This was my first attempt at an all-grain beer. I used a 48 quart cooler converted into a mash tun. I decided since I was going to make a wheat beer that I was going to do a decoction mash. Well this was all great in theory. When we first got started I noticed that I forgot to bring my hot liquor tank with me. I initially wanted to do a step mash and then a decoction for the last step of the mash. In order to accomplish what I wanted to do I needed two pots. I need one for my step mash and the other to heat sparge water while I preform my single decoction. Well instead of doing things the easy way with a step mash I had to use my mash tun and preform a quadruple decoction mash.This was the mash schedule I used
- 4 vinyl guaiacol 15 min @ 113 (Infusion) 1.5 qt/lb at 119F heat up (this step produces the molecule the yeast use to produce a clove aroma)
- Protein 10 min @ 126 (Direct) 1/3 gallon ~ 1.2qt
- Sacch Rest 1 40 min @ 144 (Direct) .75 gallon ~ 3 qt added 4 qt of water
- Sacch Rest 2 40 min @ 161 (Decoction boiled for 20 minutes) ~1 gallon ~ 4qt decocted
- Sparge with 4.75 gallons of water heated to 170F
Wa = (T2 - T1)(.2G + Wm)/(Tw - T2)
Wa = The amount of boiling wort added (in quarts).
Wm = The total amount of water in the mash (in quarts).
T1 = The initial temperature (F) of the mash.
T2 = The target temperature (F) of the mash.
Tw = The actual temperature (F) of the infusion water.
G = The amount of grain in the mash (in pounds).
Each time I would measure my temperature and then plug it into the formula and drain off the amount of wort I needed. I would slowly heat the wort to a boil and then add the boiling wort to the mash when it was time for the next temperature step. Everything was working fine, my temperatures were a little lower than I as shooting for, but that is OK. I vorlaufed into my mash tun and then lautered into my kettle. Once the first runnings were finished I dumped my sparge water into the mash tun, stirred and then let it sit for about 10 minutes. Recirculated and lautered into my kettle until I had 6.5 gallons. The rest of my recipe is as follows

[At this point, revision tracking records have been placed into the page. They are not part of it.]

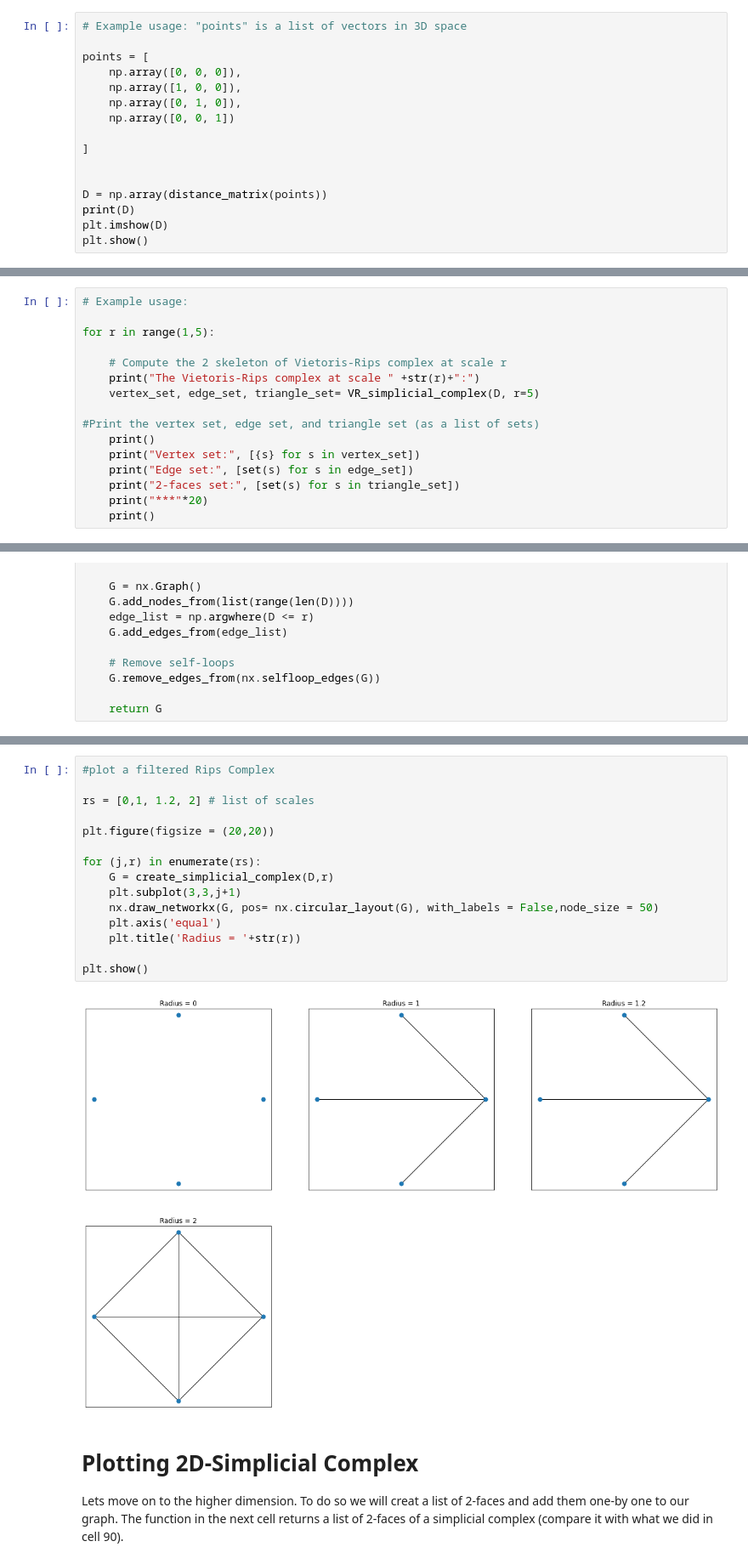
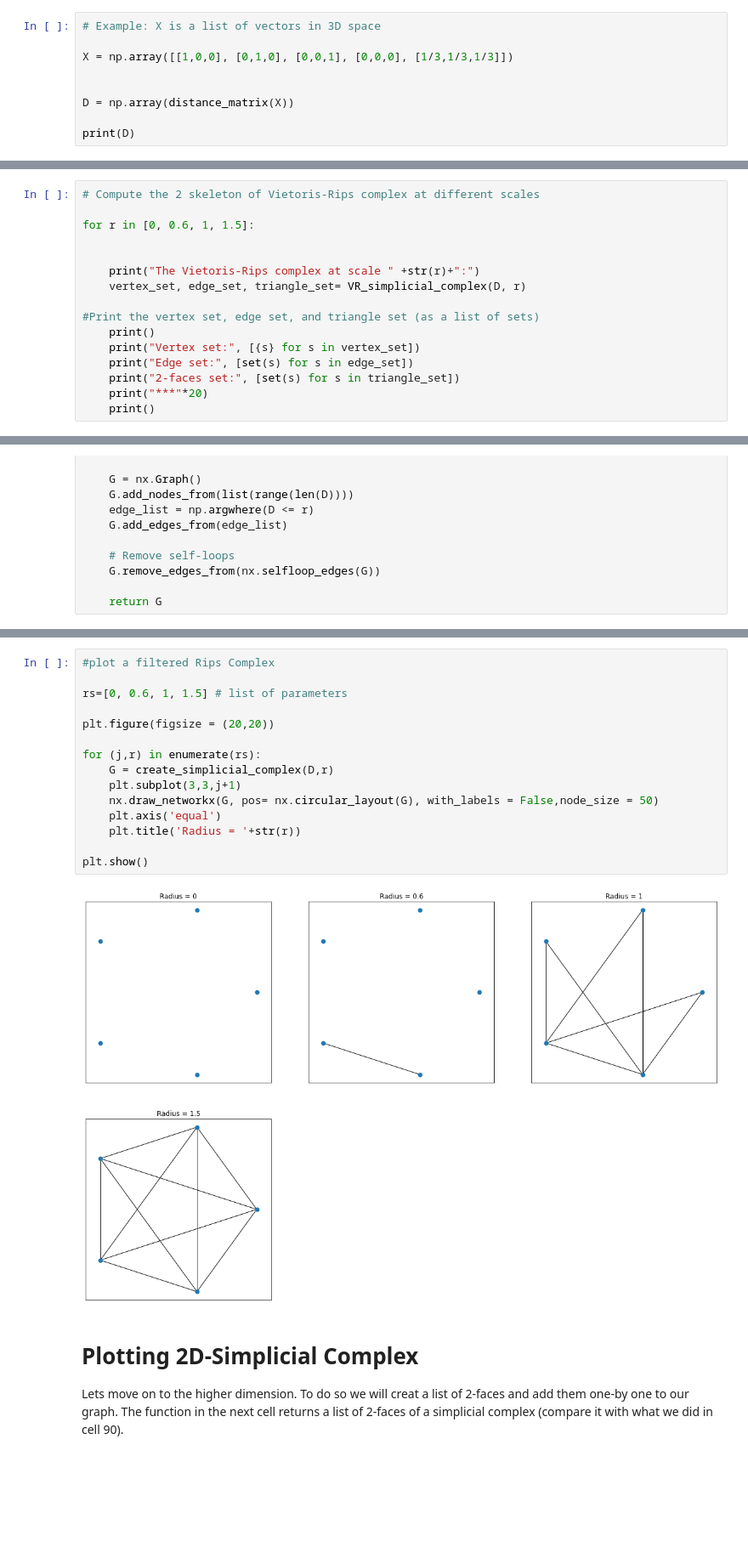
Before and after one commit to yangtianbo11/TDASpring23, a Jupyter notebook: 01- Simplicial Complexes.ipynb, the cells around one changed output, grey strips where cells are left out. Shown: that part at 85% size. Saved outputs shown, nothing was run; the diff lists cells and outputs as text; blank space fills up the shorter version.

```diff
--- a/01- Simplicial Complexes.ipynb
+++ b/01- Simplicial Complexes.ipynb
@@ -45,19 +39,12 @@ def distance_matrix(points):
             distance_matrix[i, j] = euclidean_distance( points[i], points[j])
     return distance_matrix
 # %%
-# Example usage: "points" is a list of vectors in 3D space
+# Example: X is a list of vectors in 3D space
 
-points = [
-    np.array([0, 0, 0]),
-    np.array([1, 0, 0]),
-    np.array([0, 1, 0]),
-    np.array([0, 0, 1])
-
-]
+X = np.array([[1,0,0], [0,1,0], [0,0,1], [0,0,0], [1/3,1/3,1/3]])
 
 
-D = np.array(distance_matrix(points))
+D = np.array(distance_matrix(X))
+
 print(D)
-plt.imshow(D)
-plt.show()
 # %% [output]
@@ -125,11 +121,11 @@ def VR_simplicial_complex(distance_matrix, r):
 # %%
-# Example usage:
+# Compute the 2 skeleton of Vietoris-Rips complex at different scales
 
-for r in range(1,5):
+for r in [0, 0.6, 1, 1.5]:
 
-    # Compute the 2 skeleton of Vietoris-Rips complex at scale r
+
     print("The Vietoris-Rips complex at scale " +str(r)+":")
-    vertex_set, edge_set, triangle_set= VR_simplicial_complex(D, r=5)
+    vertex_set, edge_set, triangle_set= VR_simplicial_complex(D, r)
 
 #Print the vertex set, edge set, and triangle set (as a list of sets)
     print()
@@ -203,20 +199,20 @@ We can also vary the parameter r and plot a filtration:
 # %%
 #plot a filtered Rips Complex
 
-rs = [0,1, 1.2, 2] # list of scales
+rs=[0, 0.6, 1, 1.5] # list of parameters
 
 plt.figure(figsize = (20,20))
 
 for (j,r) in enumerate(rs):
     G = create_simplicial_complex(D,r)
     plt.subplot(3,3,j+1)
     nx.draw_networkx(G, pos= nx.circular_layout(G), with_labels = False,node_size = 50)
     plt.axis('equal')
     plt.title('Radius = '+str(r))
 
 plt.show()
 # %% [output]
-[figure, old version]
+[figure, new version]
 # %% [markdown]
 # Plotting 2D-Simplicial Complex
 
```
Also changed, not shown: parts of 30 cells of this notebook, 7 other files.
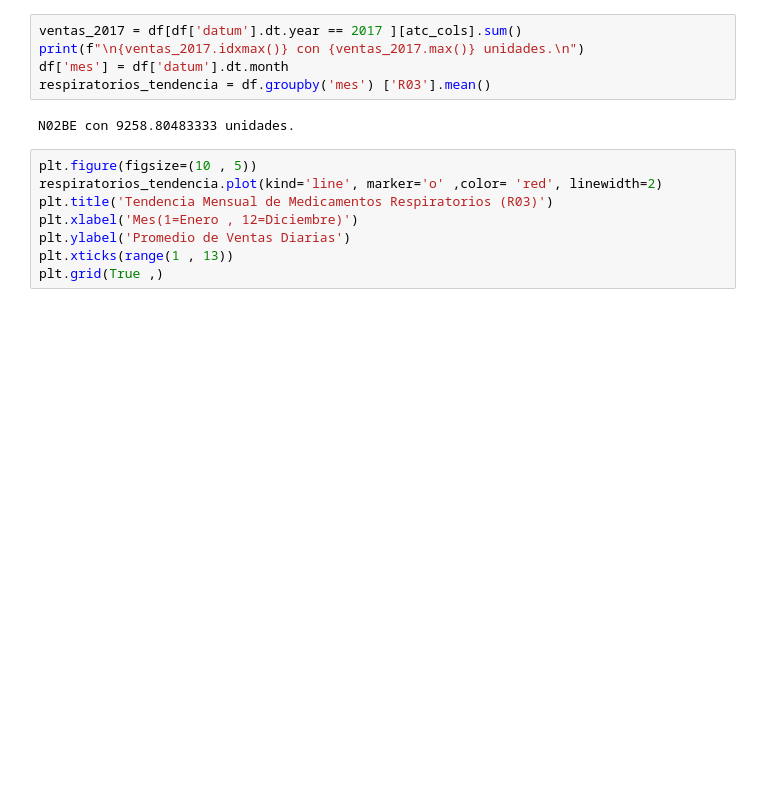
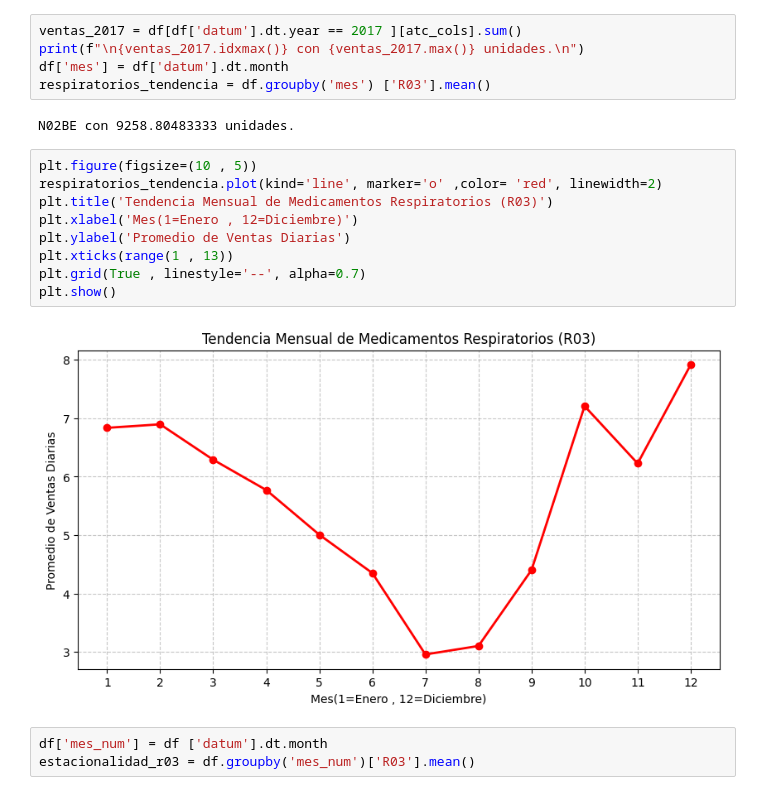
Before and after one commit to Totti08/Analisis-Ventas-Farmaceuticas., a Jupyter notebook: Análisis de datos de ventas farmacéuticas/analisis.ipynb, the cells around one changed output. Saved outputs shown, nothing was run; the diff lists cells and outputs as text; blank space fills up the shorter version.

```diff
--- a/Análisis de datos de ventas farmacéuticas/analisis.ipynb
+++ b/Análisis de datos de ventas farmacéuticas/analisis.ipynb
@@ -73,8 +73,14 @@ N02BE con 9258.80483333 unidades.
 # %%
 plt.figure(figsize=(10 , 5))
 respiratorios_tendencia.plot(kind='line', marker='o' ,color= 'red', linewidth=2)
 plt.title('Tendencia Mensual de Medicamentos Respiratorios (R03)')
 plt.xlabel('Mes(1=Enero , 12=Diciembre)')
 plt.ylabel('Promedio de Ventas Diarias')
 plt.xticks(range(1 , 13))
-plt.grid(True ,)
+plt.grid(True , linestyle='--', alpha=0.7)
+plt.show()
+# %% [output]
+[figure, added]
+# %%
+df['mes_num'] = df ['datum'].dt.month
+estacionalidad_r03 = df.groupby('mes_num')['R03'].mean()
```
Also changed, not shown: parts of 2 cells of this notebook.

- Anticipated OG: 1.051
- Anticipated FG: 1.013
- Anticipated SRM: 20 (light brown to med brown)
- Calculated IBU: 18.8
- Estimated ABV: 5.1%
- Boil time: 115min
- Boil volume: 6.5 Gallons
- Batch: 5 gallons
- German Wheat Malt Dark – 5 lbs
- German Two-row Pils – 3 lbs
- Munich Malt 10L – 1 lbs
- Belgian Special B – 0.5 lbs
- Chocolate Malt – 2 oz
60min Spalt Select - 1 oz
The problems with this beer came from my very low mash efficiency. I think I ended at around 54% or something like that. My reasons for a low efficiency are probably from the fact that I lautered too fast and I didn’t stir the mash enough during the different rest to extract as much sugar as I could. For my next batch I’ll try these techniques and I will use a double sparge technique and hopefully it will increase my efficiency. My OG ended up being 1.031 and my FG was 1.006.
I made a starter 3 days before burew day using a half a cup of light DME and about a cup or water and pitched the yeast I harvested from my Hefeweizen. It fermented at abour 70 degrees in primary for two weeks and then was bottled using about a half of a cup of table sugar for priming. I let it condition at 70 degrees for two weeks.
Appearance: Light brown with yellow hues when held up to the light and an off white head about two fingers worth. The head retention is not where I would have liked it and it fades to a ring around the glass.
Aroma: Banana, a small amount of clove, and roasted malt. Very nice and a lot better than what I was expecting especially since the yeast was almost 3 months old.
Taste: Banana and sweat roasted malt. Again better than I was hoping for with all things considered.
Mouthfeel: Effervescent like I wanted and not nearly as light as I figured it would be with such a low FG. It is pretty dry but that makes it really refreshing and easy to drink.
Overall: A lot better than I thought it it would turn out. It was not what I wanted but it is still good. I would like to brew this recipe again, maybe after I can nail down my all-grain technique.